REQUIREMENT.
From the listing below, copy each line that contains the word "data".
INPUT RECORDS Block Start
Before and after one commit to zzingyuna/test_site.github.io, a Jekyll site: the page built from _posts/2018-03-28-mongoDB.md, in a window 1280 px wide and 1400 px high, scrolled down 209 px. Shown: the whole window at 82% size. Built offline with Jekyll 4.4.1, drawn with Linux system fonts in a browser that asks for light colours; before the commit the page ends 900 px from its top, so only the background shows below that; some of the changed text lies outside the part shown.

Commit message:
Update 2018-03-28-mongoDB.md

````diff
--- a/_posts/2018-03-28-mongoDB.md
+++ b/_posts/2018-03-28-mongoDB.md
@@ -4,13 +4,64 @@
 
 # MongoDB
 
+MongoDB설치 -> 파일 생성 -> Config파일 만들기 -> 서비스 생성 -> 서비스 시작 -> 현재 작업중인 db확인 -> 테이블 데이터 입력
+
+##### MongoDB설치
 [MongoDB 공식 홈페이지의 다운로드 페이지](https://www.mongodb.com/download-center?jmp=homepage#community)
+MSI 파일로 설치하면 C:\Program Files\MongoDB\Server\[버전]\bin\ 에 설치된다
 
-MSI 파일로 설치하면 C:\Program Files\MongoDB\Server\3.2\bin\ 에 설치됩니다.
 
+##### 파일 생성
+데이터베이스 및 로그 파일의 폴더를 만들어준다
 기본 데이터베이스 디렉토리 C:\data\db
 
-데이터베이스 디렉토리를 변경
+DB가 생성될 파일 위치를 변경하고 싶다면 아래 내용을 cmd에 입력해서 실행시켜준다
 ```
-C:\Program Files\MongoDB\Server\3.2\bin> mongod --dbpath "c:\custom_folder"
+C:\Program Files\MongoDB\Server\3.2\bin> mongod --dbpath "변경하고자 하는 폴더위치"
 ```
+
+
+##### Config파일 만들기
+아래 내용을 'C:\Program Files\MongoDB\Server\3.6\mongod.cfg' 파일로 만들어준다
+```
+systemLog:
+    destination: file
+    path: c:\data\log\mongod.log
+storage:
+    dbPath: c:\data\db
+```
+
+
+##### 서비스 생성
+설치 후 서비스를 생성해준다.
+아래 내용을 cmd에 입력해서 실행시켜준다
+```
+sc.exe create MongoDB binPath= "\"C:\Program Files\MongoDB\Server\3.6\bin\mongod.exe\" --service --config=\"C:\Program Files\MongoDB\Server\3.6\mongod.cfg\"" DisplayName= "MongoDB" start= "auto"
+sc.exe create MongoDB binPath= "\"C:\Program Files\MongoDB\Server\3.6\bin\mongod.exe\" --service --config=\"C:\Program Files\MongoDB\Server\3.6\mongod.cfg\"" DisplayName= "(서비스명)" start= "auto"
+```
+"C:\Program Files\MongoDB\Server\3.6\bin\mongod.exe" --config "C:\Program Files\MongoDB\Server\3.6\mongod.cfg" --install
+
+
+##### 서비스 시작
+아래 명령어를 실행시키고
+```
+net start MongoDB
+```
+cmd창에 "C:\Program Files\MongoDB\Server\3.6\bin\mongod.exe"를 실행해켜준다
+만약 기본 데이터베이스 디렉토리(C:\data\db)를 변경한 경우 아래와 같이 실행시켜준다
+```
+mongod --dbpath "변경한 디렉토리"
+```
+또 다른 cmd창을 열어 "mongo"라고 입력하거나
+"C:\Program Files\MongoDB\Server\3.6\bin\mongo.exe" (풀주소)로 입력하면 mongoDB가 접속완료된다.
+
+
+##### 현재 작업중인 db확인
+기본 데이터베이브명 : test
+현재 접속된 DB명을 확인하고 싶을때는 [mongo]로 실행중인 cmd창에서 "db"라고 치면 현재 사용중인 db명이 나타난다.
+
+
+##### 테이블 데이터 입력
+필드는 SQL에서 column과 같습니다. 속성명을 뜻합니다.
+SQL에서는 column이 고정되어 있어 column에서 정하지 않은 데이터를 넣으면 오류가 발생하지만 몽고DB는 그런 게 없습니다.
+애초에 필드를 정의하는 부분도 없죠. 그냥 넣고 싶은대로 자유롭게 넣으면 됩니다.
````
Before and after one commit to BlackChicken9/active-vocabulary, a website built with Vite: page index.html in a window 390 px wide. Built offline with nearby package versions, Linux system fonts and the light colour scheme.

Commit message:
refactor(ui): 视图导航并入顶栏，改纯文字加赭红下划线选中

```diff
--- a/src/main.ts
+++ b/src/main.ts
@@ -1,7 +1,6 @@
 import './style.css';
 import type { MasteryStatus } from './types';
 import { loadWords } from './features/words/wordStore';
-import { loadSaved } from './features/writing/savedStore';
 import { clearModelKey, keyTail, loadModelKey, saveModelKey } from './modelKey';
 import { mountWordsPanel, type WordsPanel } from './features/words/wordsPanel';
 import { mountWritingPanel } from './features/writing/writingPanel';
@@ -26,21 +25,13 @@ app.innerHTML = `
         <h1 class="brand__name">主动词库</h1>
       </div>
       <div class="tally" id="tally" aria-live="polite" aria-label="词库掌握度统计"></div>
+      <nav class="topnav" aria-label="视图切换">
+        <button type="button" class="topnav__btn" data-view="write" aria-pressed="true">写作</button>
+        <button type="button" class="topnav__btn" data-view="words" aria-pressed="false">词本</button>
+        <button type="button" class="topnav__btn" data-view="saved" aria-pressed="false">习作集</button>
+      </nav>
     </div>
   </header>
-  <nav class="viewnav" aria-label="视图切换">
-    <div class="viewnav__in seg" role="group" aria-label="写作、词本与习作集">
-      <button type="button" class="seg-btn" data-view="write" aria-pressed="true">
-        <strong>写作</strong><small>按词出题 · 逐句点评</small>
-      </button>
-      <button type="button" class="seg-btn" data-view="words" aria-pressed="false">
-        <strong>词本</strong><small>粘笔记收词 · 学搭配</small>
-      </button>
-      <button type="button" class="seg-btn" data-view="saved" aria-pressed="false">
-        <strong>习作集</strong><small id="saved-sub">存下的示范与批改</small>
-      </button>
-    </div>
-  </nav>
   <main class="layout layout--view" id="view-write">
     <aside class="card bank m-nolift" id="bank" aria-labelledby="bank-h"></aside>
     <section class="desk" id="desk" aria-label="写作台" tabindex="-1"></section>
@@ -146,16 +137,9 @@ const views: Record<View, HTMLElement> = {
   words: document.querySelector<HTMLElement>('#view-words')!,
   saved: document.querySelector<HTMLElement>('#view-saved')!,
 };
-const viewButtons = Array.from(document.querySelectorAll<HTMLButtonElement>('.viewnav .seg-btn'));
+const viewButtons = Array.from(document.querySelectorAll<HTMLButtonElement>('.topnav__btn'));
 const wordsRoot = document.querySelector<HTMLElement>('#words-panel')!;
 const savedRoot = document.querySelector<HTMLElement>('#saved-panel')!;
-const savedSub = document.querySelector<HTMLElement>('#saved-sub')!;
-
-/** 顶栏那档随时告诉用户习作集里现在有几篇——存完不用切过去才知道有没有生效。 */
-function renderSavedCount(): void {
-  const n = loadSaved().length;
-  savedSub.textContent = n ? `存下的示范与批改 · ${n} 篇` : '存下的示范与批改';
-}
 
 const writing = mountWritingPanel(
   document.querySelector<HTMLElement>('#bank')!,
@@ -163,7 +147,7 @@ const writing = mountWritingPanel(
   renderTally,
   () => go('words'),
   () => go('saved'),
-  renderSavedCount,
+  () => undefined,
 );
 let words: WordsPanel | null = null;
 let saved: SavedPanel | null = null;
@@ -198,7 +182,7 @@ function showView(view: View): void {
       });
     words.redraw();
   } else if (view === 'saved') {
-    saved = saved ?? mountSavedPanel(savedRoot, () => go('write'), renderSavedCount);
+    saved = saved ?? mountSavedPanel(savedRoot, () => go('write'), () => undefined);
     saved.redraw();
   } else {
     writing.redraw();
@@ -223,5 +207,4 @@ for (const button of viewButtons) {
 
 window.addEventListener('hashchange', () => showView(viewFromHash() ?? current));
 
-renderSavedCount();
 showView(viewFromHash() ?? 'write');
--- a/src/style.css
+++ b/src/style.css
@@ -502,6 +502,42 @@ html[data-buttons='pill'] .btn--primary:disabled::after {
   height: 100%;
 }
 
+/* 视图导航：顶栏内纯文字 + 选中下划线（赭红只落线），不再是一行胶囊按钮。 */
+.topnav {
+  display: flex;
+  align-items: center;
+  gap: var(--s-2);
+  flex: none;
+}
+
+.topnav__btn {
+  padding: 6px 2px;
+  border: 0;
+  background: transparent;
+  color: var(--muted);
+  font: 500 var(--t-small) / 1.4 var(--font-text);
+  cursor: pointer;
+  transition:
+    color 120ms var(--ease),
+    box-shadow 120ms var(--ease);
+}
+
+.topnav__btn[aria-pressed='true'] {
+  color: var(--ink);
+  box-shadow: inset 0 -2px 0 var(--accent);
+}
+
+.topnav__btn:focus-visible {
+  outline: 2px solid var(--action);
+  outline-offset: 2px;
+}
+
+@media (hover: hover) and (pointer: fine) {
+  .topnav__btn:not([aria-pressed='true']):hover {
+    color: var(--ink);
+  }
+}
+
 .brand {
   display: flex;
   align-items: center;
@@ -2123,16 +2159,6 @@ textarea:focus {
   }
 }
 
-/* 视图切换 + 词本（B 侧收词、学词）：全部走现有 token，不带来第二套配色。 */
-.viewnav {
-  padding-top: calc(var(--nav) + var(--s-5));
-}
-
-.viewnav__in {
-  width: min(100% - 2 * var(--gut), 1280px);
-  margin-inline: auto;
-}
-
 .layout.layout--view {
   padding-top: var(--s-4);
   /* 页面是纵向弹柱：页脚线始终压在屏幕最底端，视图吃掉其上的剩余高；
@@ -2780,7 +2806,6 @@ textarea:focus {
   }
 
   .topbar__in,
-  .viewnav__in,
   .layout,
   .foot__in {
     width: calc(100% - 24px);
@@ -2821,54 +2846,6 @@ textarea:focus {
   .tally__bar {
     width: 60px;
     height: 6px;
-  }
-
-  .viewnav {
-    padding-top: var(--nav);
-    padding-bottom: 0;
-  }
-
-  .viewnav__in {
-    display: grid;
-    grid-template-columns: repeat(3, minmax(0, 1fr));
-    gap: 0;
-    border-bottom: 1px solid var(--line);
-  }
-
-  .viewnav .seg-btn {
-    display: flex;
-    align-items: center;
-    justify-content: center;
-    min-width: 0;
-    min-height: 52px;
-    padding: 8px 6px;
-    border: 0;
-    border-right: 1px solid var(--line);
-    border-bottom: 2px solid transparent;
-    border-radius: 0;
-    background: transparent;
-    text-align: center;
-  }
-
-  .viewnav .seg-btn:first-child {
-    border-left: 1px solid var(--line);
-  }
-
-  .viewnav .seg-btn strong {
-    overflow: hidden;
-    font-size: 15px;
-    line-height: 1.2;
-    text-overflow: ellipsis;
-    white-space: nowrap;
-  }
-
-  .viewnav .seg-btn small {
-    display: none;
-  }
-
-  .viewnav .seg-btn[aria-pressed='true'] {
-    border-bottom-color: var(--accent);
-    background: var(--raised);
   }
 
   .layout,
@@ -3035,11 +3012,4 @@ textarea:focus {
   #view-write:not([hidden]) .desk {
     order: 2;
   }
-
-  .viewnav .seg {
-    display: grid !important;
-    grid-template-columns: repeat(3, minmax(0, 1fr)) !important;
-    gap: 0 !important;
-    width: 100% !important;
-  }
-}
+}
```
INPUT RECORDS Block End
WRITTEN RESPONSE.
 기본 데이터베이스 디렉토리 C:\data\db
+    path: c:\data\log\mongod.log
+    dbPath: c:\data\db
+만약 기본 데이터베이스 디렉토리(C:\data\db)를 변경한 경우 아래와 같이 실행시켜준다
+        <button type="button" class="topnav__btn" data-view="write" aria-pressed="true">写作</button>
+        <button type="button" class="topnav__btn" data-view="words" aria-pressed="false">词本</button>
+        <button type="button" class="topnav__btn" data-view="saved" aria-pressed="false">习作集</button>
-      <button type="button" class="seg-btn" data-view="write" aria-pressed="true">
-      <button type="button" class="seg-btn" data-view="words" aria-pressed="false">
-      <button type="button" class="seg-btn" data-view="saved" aria-pressed="false">
@@ -502,6 +502,42 @@ html[data-buttons='pill'] .btn--primary:disabled::after {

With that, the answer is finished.